  • Isolation. Many adults do not want to exercise alone, and program compliance without social support is poor. Motivating older people to exercise can be particularly difficult if they have lost a spouse or have a spouse whose disability limits exercise options. Divorce or the demands of work can also impede exercise participation.

  • Misconceptions. People often have a narrow view of what exercise is. They might think that jogging is the only exercise that exists or that all forms of exercise are repetitive and boring. Many blue-collar workers mistakenly feel that their jobs provide enough exercise. An old quote suggests that "animals sweat, men perspire, women do neither." Many women who grew up receiving such advice in the 1930s to 1950s lack the knowledge or skills to engage in regular physical activity.

The first step in alleviating fear of discomfort is to provide options for its prevention or relief. People with chronic pain can move more freely when the pain is properly managed. Thus, once pain control is achieved, exercise can begin. Potential clients with other chronic conditions (e.g., diabetes, hypertension, asthma, arthritis) that are poorly controlled might benefit from multidisciplinary approaches, depending upon their individual goals. Although the presence of an unstable medical condition is a contraindication to vigorous exercise, low intensity exercise and flexibility training can help control symptoms and facilitate the progression towards more moderate intensity activity.
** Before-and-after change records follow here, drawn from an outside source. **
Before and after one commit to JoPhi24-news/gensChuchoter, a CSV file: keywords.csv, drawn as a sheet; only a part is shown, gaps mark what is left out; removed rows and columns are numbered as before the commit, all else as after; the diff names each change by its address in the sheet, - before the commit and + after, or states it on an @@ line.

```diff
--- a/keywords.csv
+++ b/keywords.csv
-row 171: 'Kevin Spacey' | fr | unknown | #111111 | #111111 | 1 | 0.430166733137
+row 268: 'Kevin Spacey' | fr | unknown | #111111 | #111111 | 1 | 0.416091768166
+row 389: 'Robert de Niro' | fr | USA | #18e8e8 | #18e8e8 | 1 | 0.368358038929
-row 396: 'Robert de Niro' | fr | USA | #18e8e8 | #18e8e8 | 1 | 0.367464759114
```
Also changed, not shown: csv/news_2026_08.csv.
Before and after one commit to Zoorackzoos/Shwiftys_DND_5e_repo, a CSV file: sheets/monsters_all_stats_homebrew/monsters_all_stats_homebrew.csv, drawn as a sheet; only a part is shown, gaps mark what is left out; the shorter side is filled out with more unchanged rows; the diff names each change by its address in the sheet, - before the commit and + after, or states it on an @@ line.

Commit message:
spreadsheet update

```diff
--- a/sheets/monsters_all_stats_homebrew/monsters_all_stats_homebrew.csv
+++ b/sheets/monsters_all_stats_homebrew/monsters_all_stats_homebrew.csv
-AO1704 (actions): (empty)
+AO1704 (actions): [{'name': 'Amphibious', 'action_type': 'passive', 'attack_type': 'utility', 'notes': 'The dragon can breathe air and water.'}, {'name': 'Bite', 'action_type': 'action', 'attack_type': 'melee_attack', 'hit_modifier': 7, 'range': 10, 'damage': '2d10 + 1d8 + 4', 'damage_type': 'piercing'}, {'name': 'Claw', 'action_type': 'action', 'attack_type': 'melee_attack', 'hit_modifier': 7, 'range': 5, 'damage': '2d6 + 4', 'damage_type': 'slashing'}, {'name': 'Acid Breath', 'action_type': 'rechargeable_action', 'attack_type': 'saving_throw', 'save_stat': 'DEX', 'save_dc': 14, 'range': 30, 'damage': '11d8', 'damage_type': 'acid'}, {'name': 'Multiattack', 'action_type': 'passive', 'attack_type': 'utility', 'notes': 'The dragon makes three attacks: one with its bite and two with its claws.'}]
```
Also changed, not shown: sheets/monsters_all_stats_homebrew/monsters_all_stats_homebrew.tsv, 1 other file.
Motivation can be a significant barrier to initiating exercise among the elderly, even after treatment of conditions like anemia, diabetes, depression, or dementia. While educating clients about the general benefits of exercise is an important starting point, it is often insufficient. A better alternative is to identify unmet personal goals that can aid in developing appropriate exercise recommendations. For instance, the client who wants to be able to play on the floor with grandchildren will need flexibility and strength as well as some aerobic capacity. This goal is very different from that of a severely impaired person who merely wishes to be fit enough to independently use the toilet.

While group activity commonly motivates the elderly to exercise, studies show that group participation does not necessarily increase long-term exercise frequency among sedentary elderly women. Their expectation of health benefits, however, is an important motivating factor, and this underscores the importance of explaining the health benefits when counseling elderly women. The risk of injury with low-level exertion is small, so explaining the benefits of exercise, such as improved function and increased mobility, might offset fear of injury. Once those with fears and physical ailments have been given permission to exercise and information on maximizing existing health, specific program suggestions and follow-up plans can be made. People do get injured, but the number of these injuries can be reduced.  Overuse and inadequate warm ups are the most frequent causes, so tailor your exercise prescriptions to address these issues.

Environmental Barriers    

External environmental barriers are quite common and might be among the most seductive reasons for nonparticipation. Individuals cannot control environmental barriers but can use them to rationalize why they do not exercise.

  • Physician advice. Occasionally, physicians unwittingly impede lifestyle changes. A survey by the CDC revealed that physicians inquired about diet and exercise less than one third of the time, which might give patients the impression that exercise is unimportant. This could change with all the publicity that Metabolic Syndrome is getting from the medical community (and the CDC).

    In addition, busy practices allow little time for counseling since counseling is often uncompensated. Lack of follow-up to monitor progress and attainment of exercise goals reinforces the notion that exercise is unimportant.
  • Access. Access and cost are common barriers. Many people consider health clubs to be too expensive. Some live in dangerous neighborhoods, while others lack community recreational resources or transportation to an exercise facility.   Although most studies that show access, transportation, and cost as significant barriers were conducted among minority groups, these problems are probably common for all older populations.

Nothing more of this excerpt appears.